In the early 1800s, The Garden District was laid out to accommodate the tastes of wealthy Anglo-American New Orleanians, who wished to distinguish themselves from the French Quarter’s wealthy Creole citizens. Their tastes for large lots, public parks, and then-trending Italianate architecture created the Garden District’s signature look. With its brick exterior, arched windows and doors, bays, and gardened palazzo, this Italianate mansion combines many popular features of its time.
Inside, however, the home feels up-to-date. White marble kitchen countertops juxtapose exposed brick walls, and the master bedroom suite has both a bay window and a glass enclosure shower. Other highlights include 16-foot ceilings, heart-of-pine floors, woodwork, and molding,
Another 19th-century feature that’s received a 21st-century twist? The former carriage houses have been converted into two one-bedroom, one-bathroom units, each with its own vibe. One feels airy, bright, and cottage-like, thanks to a row of French doors that overlook the courtyard and its tropical plants. The other includes exposed beams, brick walls, and a spiral staircase that give it a rustic and cabin-like vibe. There’s also another independent unit on the third-floor of the main house, and the listing suggests that it would make “a perfect mother-in-law suite.”
All in all, the manse covers 8,365 square feet and includes seven bedrooms and eight bathrooms.
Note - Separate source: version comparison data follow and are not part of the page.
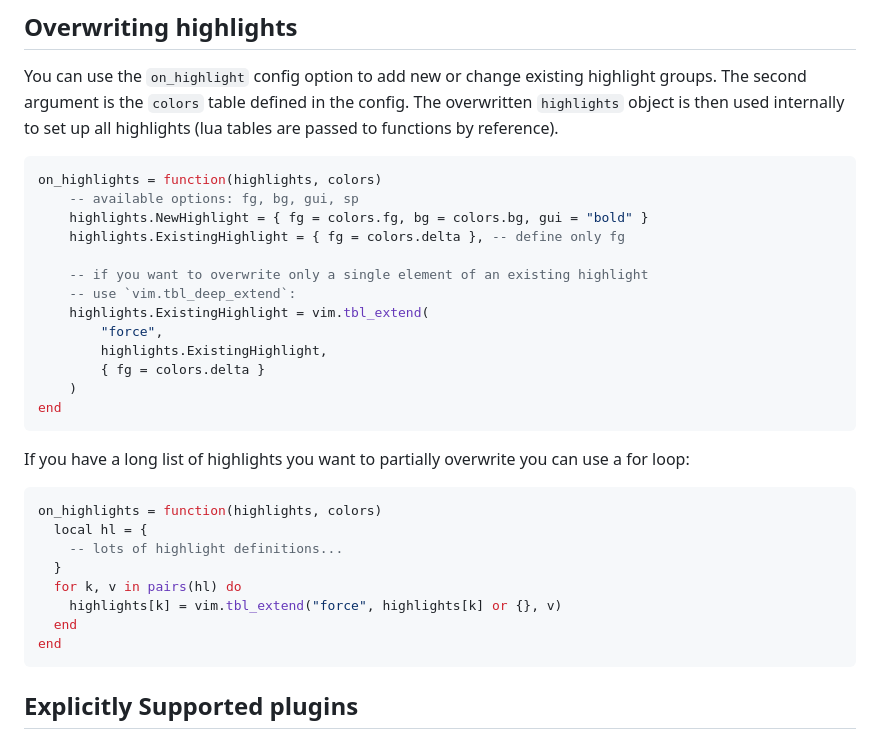
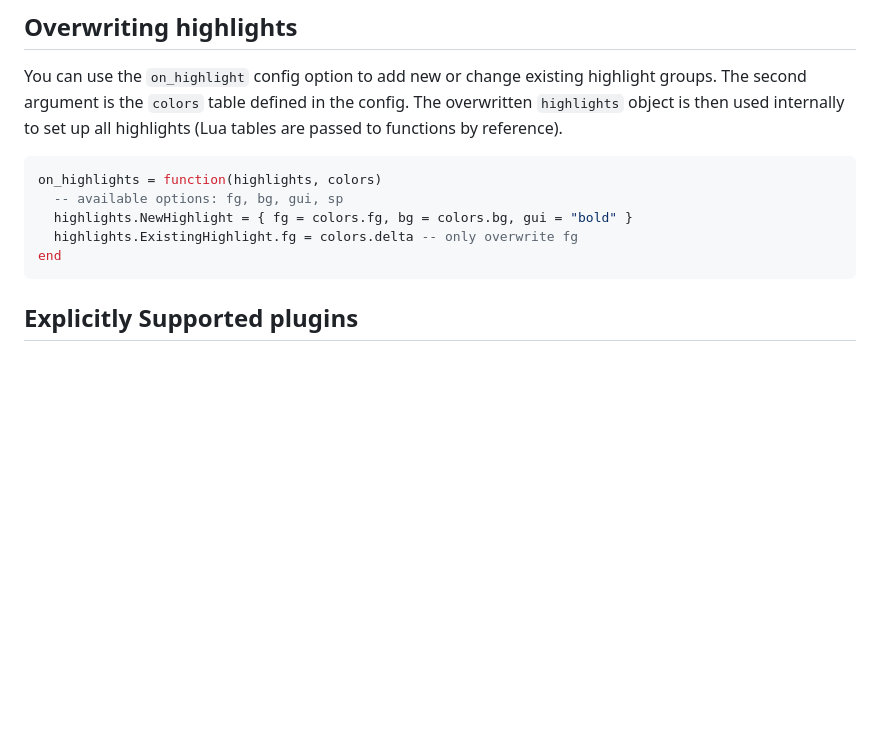
Before and after one commit to vague2k/vague.nvim, a Markdown page: README.md, the part around the change. Drawn GitHub-style; blank space fills up the shorter version.

Commit message:
apply suggestions

````diff
--- a/README.md
+++ b/README.md
@@ -131,35 +131,13 @@ require("vague").setup({
 You can use the `on_highlight` config option to add new or change existing
 highlight groups. The second argument is the `colors` table defined in the
 config. The overwritten `highlights` object is then used internally to set up
-all highlights (lua tables are passed to functions by reference).
+all highlights (Lua tables are passed to functions by reference).
 
 ```lua
 on_highlights = function(highlights, colors)
-    -- available options: fg, bg, gui, sp
-    highlights.NewHighlight = { fg = colors.fg, bg = colors.bg, gui = "bold" }
-    highlights.ExistingHighlight = { fg = colors.delta }, -- define only fg
-
-    -- if you want to overwrite only a single element of an existing highlight
-    -- use `vim.tbl_deep_extend`:
-    highlights.ExistingHighlight = vim.tbl_extend(
-        "force",
-        highlights.ExistingHighlight,
-        { fg = colors.delta }
-    )
-end
-```
-
-If you have a long list of highlights you want to partially overwrite you can
-use a for loop:
-
-```lua
-on_highlights = function(highlights, colors)
-  local hl = {
-    -- lots of highlight definitions...
-  }
-  for k, v in pairs(hl) do
-    highlights[k] = vim.tbl_extend("force", highlights[k] or {}, v)
-  end
+  -- available options: fg, bg, gui, sp
+  highlights.NewHighlight = { fg = colors.fg, bg = colors.bg, gui = "bold" }
+  highlights.ExistingHighlight.fg = colors.delta -- only overwrite fg
 end
 ```
 
````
It’s asking $2,800,000.
Via: Tracey Moore of Reve Realtors